Growing up, I was very close to my paternal grandmother. She was widowed young and filled her life with a cohort of doughty female friends and relations. They became, by extension, my ‘aunties’. They played whist, shopped and shored up the Women’s Royal Voluntary Service together. As time passed they all started to break bones, usually hips. So visiting rosters were set up and we trooped off to see each one, in hospital or convalescent homes. That was over 40 years ago but, even today, fractures are the number one cause of hospitalisation for women over 55.
Our bones have extraordinary power to remodel and rebuild themselves. In our twenties they are constantly renewed: damage by wear and tear is repaired so the bones remain strong. But as we age, the balance tips, our bones aren’t rebuilt at the same rate and they start to weaken, a condition known as sarcopeia. Their structure becomes increasingly ‘honeycombed’- holey and sponge-like. When that process becomes extreme, osteoporosis (literally: porous bones) can be diagnosed. These weakened bones are more likely to fracture, particularly at the hip, spine and ankle.
There’s a lot we can do to protect our bones from the ageing process. Making sure we get an adequate supply of calcium in our diet is the most obvious. But it’s not as simple as just popping a pill. Research from the US shows that our bones absorb dietary calcium better than that from supplements.
Dietary calcium doesn’t have to come from dairy products. Sardines (with the bones in) provide a hefty whack of calcium. We love them on toast for a quick and thrifty lunch. And it’s perfectly possible to get all the calcium we need from plant sources. It finds its way into plants from the earth, ending up in dairy products because cows eat plants! The calcium in plants is easier for our bodies to absorb than that in milk. Brassicas (also known as crucificerous vegetables) like bok choi, kale and broccoli are rich in the mineral too.
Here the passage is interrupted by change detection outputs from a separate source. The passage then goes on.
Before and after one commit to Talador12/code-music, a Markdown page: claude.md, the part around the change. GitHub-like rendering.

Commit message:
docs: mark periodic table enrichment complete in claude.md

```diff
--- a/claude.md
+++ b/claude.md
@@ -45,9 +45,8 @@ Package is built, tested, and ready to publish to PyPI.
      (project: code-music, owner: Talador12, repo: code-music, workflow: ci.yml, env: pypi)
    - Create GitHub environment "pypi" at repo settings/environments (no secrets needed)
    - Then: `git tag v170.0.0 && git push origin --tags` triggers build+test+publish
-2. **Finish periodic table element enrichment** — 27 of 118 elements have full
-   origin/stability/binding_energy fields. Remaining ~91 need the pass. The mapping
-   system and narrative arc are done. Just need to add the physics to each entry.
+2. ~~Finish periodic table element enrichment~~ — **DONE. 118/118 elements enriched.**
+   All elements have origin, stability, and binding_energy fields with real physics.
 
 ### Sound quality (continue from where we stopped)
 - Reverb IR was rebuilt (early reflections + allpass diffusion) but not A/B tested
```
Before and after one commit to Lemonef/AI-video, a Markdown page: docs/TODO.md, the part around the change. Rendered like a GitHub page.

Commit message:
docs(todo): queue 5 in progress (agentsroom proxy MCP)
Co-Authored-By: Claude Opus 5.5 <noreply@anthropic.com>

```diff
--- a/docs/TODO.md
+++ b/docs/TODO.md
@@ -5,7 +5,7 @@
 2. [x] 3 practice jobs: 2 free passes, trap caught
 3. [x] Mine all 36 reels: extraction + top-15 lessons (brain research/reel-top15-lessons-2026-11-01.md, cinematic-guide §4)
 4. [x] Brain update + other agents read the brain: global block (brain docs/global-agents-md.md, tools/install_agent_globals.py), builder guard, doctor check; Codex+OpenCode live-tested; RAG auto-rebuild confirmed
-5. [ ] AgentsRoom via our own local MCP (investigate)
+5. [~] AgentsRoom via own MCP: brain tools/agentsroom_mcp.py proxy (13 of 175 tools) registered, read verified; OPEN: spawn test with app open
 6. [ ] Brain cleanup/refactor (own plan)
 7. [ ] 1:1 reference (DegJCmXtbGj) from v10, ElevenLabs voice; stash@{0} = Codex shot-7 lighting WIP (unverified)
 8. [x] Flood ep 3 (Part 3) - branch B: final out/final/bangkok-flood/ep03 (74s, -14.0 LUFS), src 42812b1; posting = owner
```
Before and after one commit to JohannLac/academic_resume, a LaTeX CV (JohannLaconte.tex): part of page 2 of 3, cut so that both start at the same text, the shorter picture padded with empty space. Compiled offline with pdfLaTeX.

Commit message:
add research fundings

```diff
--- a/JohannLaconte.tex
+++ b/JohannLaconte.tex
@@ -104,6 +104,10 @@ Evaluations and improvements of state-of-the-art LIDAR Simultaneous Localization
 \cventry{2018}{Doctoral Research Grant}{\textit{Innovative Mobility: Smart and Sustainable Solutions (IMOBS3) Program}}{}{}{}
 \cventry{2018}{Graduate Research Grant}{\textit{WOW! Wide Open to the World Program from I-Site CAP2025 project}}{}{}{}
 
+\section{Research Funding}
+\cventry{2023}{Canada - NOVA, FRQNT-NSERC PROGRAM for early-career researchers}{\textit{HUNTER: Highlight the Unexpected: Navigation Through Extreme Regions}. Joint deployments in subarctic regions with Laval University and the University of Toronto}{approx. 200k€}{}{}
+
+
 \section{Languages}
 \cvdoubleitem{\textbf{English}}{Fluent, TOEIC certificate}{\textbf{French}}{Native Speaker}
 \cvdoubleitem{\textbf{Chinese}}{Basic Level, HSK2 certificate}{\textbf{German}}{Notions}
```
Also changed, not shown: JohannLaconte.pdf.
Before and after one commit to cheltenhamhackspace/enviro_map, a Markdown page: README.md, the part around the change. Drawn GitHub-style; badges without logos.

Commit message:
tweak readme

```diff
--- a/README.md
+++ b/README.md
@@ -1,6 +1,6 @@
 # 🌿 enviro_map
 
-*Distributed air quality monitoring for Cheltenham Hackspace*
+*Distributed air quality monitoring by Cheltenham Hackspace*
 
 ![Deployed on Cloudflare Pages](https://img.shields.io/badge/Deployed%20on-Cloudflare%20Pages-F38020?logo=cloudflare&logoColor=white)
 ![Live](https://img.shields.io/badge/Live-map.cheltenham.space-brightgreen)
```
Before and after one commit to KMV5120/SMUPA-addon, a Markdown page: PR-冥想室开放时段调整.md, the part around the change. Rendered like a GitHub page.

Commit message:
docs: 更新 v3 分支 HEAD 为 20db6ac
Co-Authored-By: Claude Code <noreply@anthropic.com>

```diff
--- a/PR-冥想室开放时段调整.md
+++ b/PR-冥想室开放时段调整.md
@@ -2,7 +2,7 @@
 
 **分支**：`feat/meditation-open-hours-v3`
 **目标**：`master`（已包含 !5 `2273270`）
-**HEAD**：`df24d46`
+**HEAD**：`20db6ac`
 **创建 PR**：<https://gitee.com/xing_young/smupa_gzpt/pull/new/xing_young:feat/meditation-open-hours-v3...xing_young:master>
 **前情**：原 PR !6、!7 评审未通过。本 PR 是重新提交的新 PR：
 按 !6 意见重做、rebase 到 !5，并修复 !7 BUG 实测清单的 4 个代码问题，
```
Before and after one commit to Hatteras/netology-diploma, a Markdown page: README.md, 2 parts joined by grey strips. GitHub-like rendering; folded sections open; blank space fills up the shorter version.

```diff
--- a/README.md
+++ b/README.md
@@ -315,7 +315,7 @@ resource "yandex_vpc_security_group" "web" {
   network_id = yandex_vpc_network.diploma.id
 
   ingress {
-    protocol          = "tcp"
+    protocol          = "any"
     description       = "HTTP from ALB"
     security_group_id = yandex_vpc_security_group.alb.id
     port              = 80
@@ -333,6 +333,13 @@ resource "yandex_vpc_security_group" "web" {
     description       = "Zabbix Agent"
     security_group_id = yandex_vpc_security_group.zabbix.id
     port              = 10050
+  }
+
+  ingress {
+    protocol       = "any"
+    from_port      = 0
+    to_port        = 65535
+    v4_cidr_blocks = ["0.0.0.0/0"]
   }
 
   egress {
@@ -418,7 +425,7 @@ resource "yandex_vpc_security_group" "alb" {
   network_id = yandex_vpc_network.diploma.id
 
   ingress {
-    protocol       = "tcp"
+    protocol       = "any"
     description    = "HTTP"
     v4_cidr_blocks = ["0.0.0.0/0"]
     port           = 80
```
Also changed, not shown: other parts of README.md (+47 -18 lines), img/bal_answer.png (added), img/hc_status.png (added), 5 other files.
In fact, vegetables could be your bones’ new best friends. Australian research found that women over 55 who ate more vegetables were less likely to be hospitalised with a fracture. It’s that simple. The correlation was particularly strong with consumption of brassicas and alliums (onions, leeks, garlic etc). The research team aren’t exactly sure why this happens, but they suggest it may be because these vegetables contain many nutrients which work with calcium to build strong bones. For example, brassicas are also a good source of Vitamin K, which has been linked to a lower incidence of hip fracture.
In addition, phytochemicals (biologically active compounds found in plants) help the bones fight damage from free radicals. The researchers were particularly interested in phytochemicals found in both cruciferous and allium vegetables called organosulfur compounds. One of them, sulforaphane, has been shown to help build strong bones. So don’t knock that slightly whiffy, sulphurous smell that comes from cooking cabbage and onions, it’s helping to reduce your fracture risk!
This week’s recipe is packed with brassicas and alliums. We love the more traditional versions of shakshuka, with eggs baked in a rich tomato sauce. This one is a little different. It relies on green vegetables, plus leeks and onions, to provide a base. The veg are all held together with a vivid green puree (a savoury smoothie, essentially). Sounds weird, but it works! This makes a great brunch for four people, served with toast, or a supper for two.
KALE SHAKSHUKA (serves 2-4)
- 2 tbs olive oil
- 1 medium onion, peeled
- 2 leeks, cleaned
- 1 clove of garlic, peeled and finely chopped
- 200g broccoli, chopped into florets
- 150g kale, chopped and tough stalks removed
- 4 eggs
- chopped coriander, to serve
FOR THE PUREE:
- 100g kale, chopped and tough stalks removed
- 1 clove of garlic, peeled and roughly chopped
- 1 tsp ground cumin
- 1 small green chilli, deseeded and chopped, or a sprinkle of chilli flakes
- 1/2 a vegetable stock cube
- 200ml water
- juice of half a lemon
- coriander – half a small bunch, roughly chopped
Cut the onions in to thin half moons, and halve the leeks, lengthways. Shred the halved leeks into half-centimetre slices horizontally. Heat the oil in a large, wide saute pan with a lid. Add the onion and leeks. Allow to soften in the oil on a low heat, until translucent but not coloured. Add the garlic and cook for a minute more.
Meanwhile, whizz up all the puree ingredients in a food processor (I use my NutriBullet). You’ll end up with a bright green puree. Tip it into the pan, along with the broccoli florets. Cook for a couple of minutes, covered, until the florets start to soften. Add the kale and allow it to wilt. Add a splash more water if the pan is looking dry and the veg is starting to stick. Make four small wells among the kale and crack an egg into each. Cook over a gentle heat until the egg whites are set but the yolks are still runny. Season to taste and serve immediately with more coriander sprinkled over.
There are plenty of other bone-boosting recipes on the blog. Check out: